Run the Race: An adoption story
I know some of you mommas and daddies are in the trenches today. Building a family through adoption has more than its fair share of challenges and it can overwhelm and consume your spirit. Honestly, when you’re really in the thick of it, it can downright paralyze you. So let me take a few moments of your time today. I’ve got a story to share with you. A story steeped in struggle and despair. A story that ends in triumph.
Eight years ago we brought our beautiful Ethiopian baby boy home and grafted him securely into our family, we went from a family of four to a family of five and it was pure, sleepless bliss. We immediately began paperwork to adopt from China, understanding that the wait would be long again and our desire to grow to a family of six was strong. God spoke to us so much during that waiting time and changed our hearts greatly regarding the health and age parameters we checked off. In the early morning hours, as I scoured waiting child profiles, I saw a little girl who had waited far too long, almost six years, for a family to recognize her as their own. And as God does he called us to a wonderful yes in making this little girl a part of our family. This darling little girl had eyes as blue as the ocean, she was blind. We knew nothing of blindness or how to serve her best at that time, but we would learn… and honestly that part would be easy.
(Our first outing in China)
The next two years would be overwhelmingly difficult as Lola learned to trust us as her family. There was so much hurt, so much trauma and she truly didn’t understand the concept of a family. This period carries a lot of darkness and much of it remains a struggle that we don’t share publicly.
In Lola’s fourth grade year a flyer was sent home for Cross Country.
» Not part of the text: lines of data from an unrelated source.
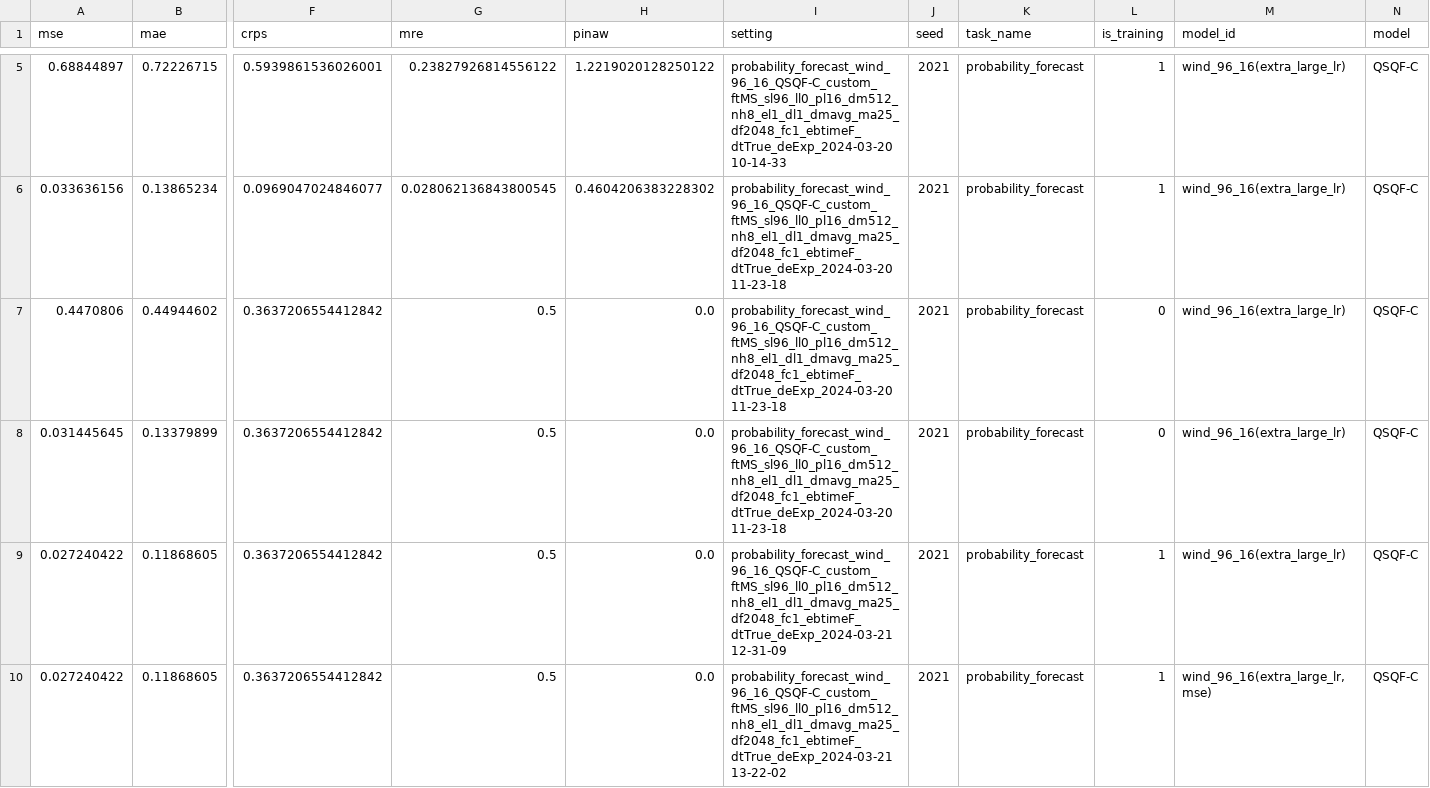
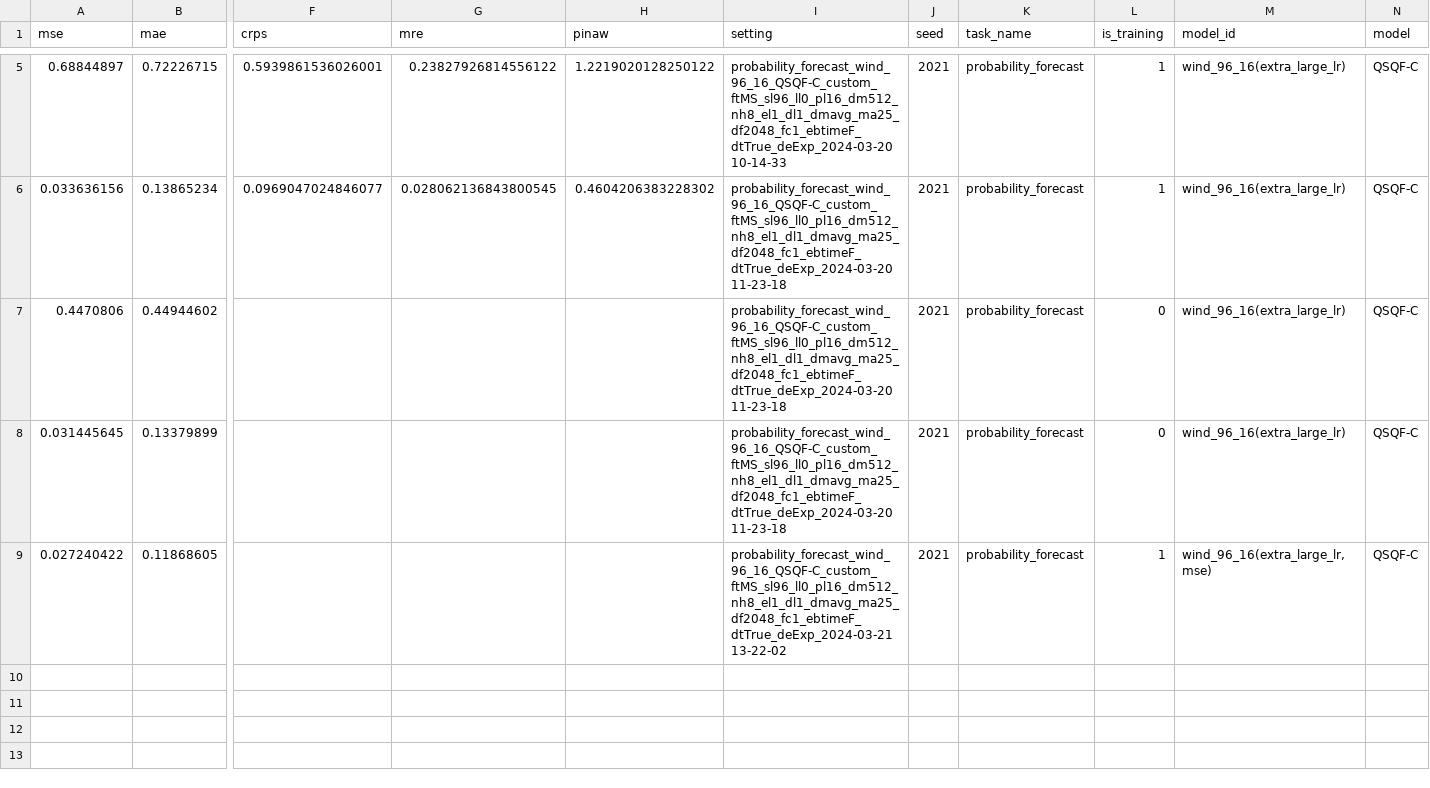
Before and after one commit to Jack251970/Time-Series-Library, a CSV file: data/probability_forecast/data.csv, drawn as a sheet; only a part is shown, gaps mark what is left out; removed rows and columns are numbered as before the commit, all else as after; rows hold the shown columns only; the diff names each change by its address in the sheet, - before the commit and + after, or states it on an @@ line.

```diff
--- a/data/probability_forecast/data.csv
+++ b/data/probability_forecast/data.csv
-F7:F8 (crps): 0.3637206554412842
+F7:F8 (crps): (empty)
-G7:G8 (mre): 0.5
+G7:G8 (mre): (empty)
-H7:H8 (pinaw): 0.0
+H7:H8 (pinaw): (empty)
-row 9: 0.027240422 | 0.11868605 | 0.3637206554412842 | 0.5 | 0.0 | probability_forecast_wind_96_16_QSQF-C_custom_ftMS_sl96_ll0_pl16_dm512_nh8_el1_dl1_dmavg_ma25_df2048_fc1_ebtimeF_dtTrue_deExp_2024-03-21 12-31-09 | 2021 | probability_forecast | 1 | wind_96_16(extra_large_lr) | QSQF-C
-F9 (crps): 0.3637206554412842
+F9 (crps): (empty)
-G9 (mre): 0.5
+G9 (mre): (empty)
-H9 (pinaw): 0.0
+H9 (pinaw): (empty)
```
Also changed, not shown: 1 other file.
In an effort to help Lola discover a sport that she could excel in, I signed her up. I had read about guide runners and thought surely we could find one easily and Lola could compete and find her place in athletics. I’m a huge believer in youth sports and how important they are to the development of children. Finding a consistent guide runner that Lola could trust became a huge challenge. It’s hard to expect a volunteer to train with a child and be available for events on the weekend. Additionally, ensuring our connection wasn’t hindered by another person in our life was an issue. As I searched my brain for a solution I realized that the best guide runner was… me. I had other motives as well, I was after a creative way to connect with my daughter who still wasn’t all that sure about me.
Lola is now in the 6th grade, middle school Cross Country is highly competitive and she has a natural ability to run. I have been able to continue as her guide runner, despite my older legs and limited time to train. This year she had several top ten finishes and we began a new method of running hard together until just before the finish line. I could tell as the season moved forward that she wanted to finish on her own. And man, when I really thought about that in reference to life it just about knocked me over. Here I am, paving the way for her, training with her, running every step with her and as we approach I have to let go and shout “keep running straight!”
It’s possible, and it has happened, that she can lose some speed when I let go. She can also veer off in the wrong direction. A lot can go wrong when I let go because she can’t see what’s in front of her. But she KNOWS what’s possible if she takes what she’s learned and experienced and runs straight ahead. When she does that, she makes it on her own. The end of a race is ugly, you’re depleted, thirsty and often times in pain… but that’s when you empty out what you have and finish strong. (How many parents are feeling that way RIGHT NOW?)
With adoption we fight a little harder for our kids. There are some extra miles we run with them. But man, if we are consistent, if we don’t give up, if we look for the most creative ways to connect and empower… eventually we can let go for a second and watch them fly. I don’t know what you’re going through today, I don’t know where you are on this journey… but our kids have so much potential locked away inside and with God’s grace we can equip them to find it and use it. Never give up, your race might look different than mine, but I’m cheering you on from afar KNOWING that a strong finish is possible.
If you are interested in learning more about children currently waiting for families click here to learn more and view waiting child listings.
Images courtesy of “The Running Bison” a site dedicated to the captured moments of Station Camp Cross Country athletes.